Deadlines & Logistics
How to Keep a Notebook
Eyes. GET HELP IMMEDIATELY! Chemicals in the eyes must be removed at once by flooding with copious quantities of water. Help the victim. Use the eye wash station, if possible. Otherwise, place the victim on the floor, by force if necessary. One person should straddle the victim with knees on the floor, pouring a moderate stream of water from a flask or beaker onto the bridge of the victim's nose so that both eyes are flooded. Another person should squat at the head of the victim and roll back the eyelids of both eyes; use the thumb and forefinger to spread the eyelids open. The victim will not be able to do this voluntarily. Use at least several liters of water. When it is reasonably certain that the excess chemicals have been washed away, take the victim to the Emergency Room for immediate medical attention.
Chemicals on the skin. All chemicals which come in contact with the body should be considered toxic and washed off completely with soap and water even if they do not appear to be corrosive. Wash off corrosive substances by flooding with tap water, using the safety shower if necessary, stripping off any clothing and shoes that are soaked with chemicals. Except as follows, do not try to neutralize acids with alkali or alkalis with acid; do not apply ointments or salves.
Inhalation of chemicals. Get fresh air. Report to the laboratory instructor all incidents where prolonged exposure to laboratory fumes has induced faintness or a headache.
Ingestion of chemicals. Call the Poison Center for recommended treatment. Vomiting is often dangerous, especially if vomit gets into the lungs; most serious poisoning problems are best treated in the hospital emergency room. If necessary, you can induce vomiting by swallowing as much warm water as possible as rapidly as possible. The addition of one or two teaspoons of table salt per glass of warm water will help. Vomiting should be encouraged by swallowing additional water until the vomited liquid is clear.
Cuts. Serious bleeding should be controlled by direct pressure on the wound, preferably with a clean gauze or cloth pad. Minor cuts should be washed with tap water and allowed to bleed briefly. Then press with a clean cotton pad or piece of gauze. Cover with a gauze pad to keep the wound clean. More severe cuts, especially with glass or other foreign objects in the wound, require medical attention.
Clothing fires. Call for help and a blanket. When someone's clothing catches fire, the flame and smoke can rise and be inhaled.
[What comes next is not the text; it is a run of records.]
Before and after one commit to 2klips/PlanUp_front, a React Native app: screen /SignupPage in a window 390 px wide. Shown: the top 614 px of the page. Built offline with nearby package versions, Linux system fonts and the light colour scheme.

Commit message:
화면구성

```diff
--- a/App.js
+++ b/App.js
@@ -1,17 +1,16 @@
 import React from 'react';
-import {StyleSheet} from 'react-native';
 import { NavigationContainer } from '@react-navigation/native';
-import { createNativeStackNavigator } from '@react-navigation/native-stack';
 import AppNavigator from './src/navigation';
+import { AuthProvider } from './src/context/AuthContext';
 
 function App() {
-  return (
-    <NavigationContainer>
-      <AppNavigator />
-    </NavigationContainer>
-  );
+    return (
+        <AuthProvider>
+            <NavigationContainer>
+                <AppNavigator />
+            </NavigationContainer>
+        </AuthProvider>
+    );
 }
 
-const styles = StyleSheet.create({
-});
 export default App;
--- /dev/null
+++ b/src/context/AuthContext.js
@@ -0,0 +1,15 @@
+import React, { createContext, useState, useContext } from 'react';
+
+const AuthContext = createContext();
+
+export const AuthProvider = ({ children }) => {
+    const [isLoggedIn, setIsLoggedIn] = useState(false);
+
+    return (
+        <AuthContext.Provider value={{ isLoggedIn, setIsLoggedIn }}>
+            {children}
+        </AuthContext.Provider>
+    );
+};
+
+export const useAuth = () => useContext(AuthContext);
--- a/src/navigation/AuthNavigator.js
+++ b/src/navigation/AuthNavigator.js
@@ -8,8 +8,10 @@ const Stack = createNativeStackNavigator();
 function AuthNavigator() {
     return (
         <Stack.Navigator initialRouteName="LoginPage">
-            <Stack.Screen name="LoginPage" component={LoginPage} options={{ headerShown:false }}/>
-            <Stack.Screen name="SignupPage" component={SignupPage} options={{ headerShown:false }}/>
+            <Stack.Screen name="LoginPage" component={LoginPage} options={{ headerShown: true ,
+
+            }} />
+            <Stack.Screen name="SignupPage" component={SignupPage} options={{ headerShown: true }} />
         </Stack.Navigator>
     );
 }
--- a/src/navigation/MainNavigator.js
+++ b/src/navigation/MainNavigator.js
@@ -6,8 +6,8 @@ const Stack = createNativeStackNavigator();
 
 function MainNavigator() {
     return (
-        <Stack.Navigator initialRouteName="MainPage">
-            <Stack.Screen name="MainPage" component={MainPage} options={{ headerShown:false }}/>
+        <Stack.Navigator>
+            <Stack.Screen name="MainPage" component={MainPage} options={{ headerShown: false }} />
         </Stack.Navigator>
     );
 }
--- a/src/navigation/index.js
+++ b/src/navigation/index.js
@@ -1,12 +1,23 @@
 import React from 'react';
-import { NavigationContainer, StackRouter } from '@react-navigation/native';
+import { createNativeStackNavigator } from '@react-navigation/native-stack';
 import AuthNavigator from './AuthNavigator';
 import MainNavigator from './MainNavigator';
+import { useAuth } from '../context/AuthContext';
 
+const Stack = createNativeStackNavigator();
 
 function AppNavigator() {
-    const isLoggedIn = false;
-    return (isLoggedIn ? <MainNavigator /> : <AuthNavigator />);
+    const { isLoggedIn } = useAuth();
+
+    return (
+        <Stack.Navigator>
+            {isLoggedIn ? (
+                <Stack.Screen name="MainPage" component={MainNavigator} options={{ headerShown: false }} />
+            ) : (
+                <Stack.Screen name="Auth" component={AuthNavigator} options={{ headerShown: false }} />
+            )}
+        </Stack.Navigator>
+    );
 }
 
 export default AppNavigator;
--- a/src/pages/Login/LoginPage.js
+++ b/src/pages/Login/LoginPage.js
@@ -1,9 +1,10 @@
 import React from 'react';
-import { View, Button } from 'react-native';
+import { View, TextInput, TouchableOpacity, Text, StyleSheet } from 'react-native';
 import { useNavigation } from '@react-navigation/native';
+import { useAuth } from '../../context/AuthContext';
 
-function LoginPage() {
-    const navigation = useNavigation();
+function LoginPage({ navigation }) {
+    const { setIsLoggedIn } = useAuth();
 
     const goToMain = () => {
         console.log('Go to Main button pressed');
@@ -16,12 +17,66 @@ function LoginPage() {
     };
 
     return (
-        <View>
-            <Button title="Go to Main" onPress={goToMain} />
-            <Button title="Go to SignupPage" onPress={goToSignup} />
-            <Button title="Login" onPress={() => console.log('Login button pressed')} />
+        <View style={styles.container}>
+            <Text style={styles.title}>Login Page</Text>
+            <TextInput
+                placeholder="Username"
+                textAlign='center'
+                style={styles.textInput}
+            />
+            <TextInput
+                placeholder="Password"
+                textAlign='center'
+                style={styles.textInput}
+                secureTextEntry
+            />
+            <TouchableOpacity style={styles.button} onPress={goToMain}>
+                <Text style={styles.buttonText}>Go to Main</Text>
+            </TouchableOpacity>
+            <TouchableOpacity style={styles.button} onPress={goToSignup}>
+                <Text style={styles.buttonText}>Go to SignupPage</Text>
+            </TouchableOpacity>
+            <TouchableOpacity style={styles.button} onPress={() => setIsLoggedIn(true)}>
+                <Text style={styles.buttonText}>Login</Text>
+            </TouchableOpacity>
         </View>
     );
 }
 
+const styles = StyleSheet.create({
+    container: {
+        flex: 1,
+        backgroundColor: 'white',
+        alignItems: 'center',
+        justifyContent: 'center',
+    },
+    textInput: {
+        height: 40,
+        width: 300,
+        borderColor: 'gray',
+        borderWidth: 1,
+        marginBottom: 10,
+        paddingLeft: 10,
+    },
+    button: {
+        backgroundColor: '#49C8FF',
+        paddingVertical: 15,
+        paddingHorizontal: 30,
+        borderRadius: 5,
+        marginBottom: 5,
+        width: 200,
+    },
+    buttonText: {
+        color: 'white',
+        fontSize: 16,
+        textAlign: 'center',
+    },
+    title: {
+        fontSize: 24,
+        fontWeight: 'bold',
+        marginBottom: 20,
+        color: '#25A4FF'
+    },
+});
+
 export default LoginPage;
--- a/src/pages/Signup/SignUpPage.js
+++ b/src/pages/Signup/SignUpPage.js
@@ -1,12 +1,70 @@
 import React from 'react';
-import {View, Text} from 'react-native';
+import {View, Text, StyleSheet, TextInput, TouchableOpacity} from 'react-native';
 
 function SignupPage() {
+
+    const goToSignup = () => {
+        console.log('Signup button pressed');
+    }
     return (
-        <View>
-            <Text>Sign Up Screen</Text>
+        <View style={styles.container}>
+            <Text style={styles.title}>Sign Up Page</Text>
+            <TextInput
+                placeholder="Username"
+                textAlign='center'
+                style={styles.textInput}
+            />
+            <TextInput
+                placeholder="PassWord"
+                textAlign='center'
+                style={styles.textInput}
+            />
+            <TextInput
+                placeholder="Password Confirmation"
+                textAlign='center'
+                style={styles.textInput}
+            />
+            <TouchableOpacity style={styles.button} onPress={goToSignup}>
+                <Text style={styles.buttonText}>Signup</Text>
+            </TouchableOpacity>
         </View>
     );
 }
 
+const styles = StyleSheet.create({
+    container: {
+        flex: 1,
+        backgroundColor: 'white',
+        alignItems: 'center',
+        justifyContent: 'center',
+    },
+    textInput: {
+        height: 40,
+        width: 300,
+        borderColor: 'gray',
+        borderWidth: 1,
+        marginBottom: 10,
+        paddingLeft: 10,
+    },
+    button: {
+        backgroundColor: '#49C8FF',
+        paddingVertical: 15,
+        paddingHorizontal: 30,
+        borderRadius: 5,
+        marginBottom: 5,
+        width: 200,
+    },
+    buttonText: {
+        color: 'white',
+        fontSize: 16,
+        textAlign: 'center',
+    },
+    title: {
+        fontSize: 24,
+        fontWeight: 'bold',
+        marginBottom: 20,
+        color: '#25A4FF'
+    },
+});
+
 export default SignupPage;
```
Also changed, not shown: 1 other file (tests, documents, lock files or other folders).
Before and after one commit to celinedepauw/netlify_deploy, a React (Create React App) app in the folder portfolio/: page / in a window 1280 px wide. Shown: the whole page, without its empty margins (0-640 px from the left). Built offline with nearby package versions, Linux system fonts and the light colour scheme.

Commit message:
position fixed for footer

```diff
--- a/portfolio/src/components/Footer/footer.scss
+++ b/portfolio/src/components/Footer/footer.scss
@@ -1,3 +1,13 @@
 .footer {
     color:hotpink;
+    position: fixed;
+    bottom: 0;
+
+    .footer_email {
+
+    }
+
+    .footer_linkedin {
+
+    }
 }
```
Unless a shower is immediately available or can be reached without inhalation damage, put the victim prone on the floor, forcibly if necessary, and roll in a blanket; beat the flames out with hands or smother with heavy garments.
Thermal burns. Any burn that is extensive or severe, or which involves the eyes or face, should be considered serious. A burn involving the respiratory tract could be critical. Call the ambulance. Minor burns should be treated by washing the burned area with cold tap water. Wrapping the burned area lightly with a clean wet cloth or holding it in an ice bath will help reduce the pain. Do not use ointments or salves unless so instructed by a physician.
Faintness. If the victim is conscious, have them sit down and place their head between their knees. Support them to prevent a fall. If they are weak or have fainted, lay them on their back on the floor, raise their feet and legs a little above the level of their head. Call for medical assistance if the victim fails to regain consciousness within a half minute. Insist that they remain quiet, seated or lying down, for a few minutes after recovery unless it is necessary to take them to the hospital for treatment.
Final Note: All people have some reaction to being injured; often they become faint. Always require a person to be seated while being examined or receiving treatment. One should not add a fractured skull, as a result of falling over in a faint, to the original injury.
Trustees of Dartmouth College, Copyright 19972004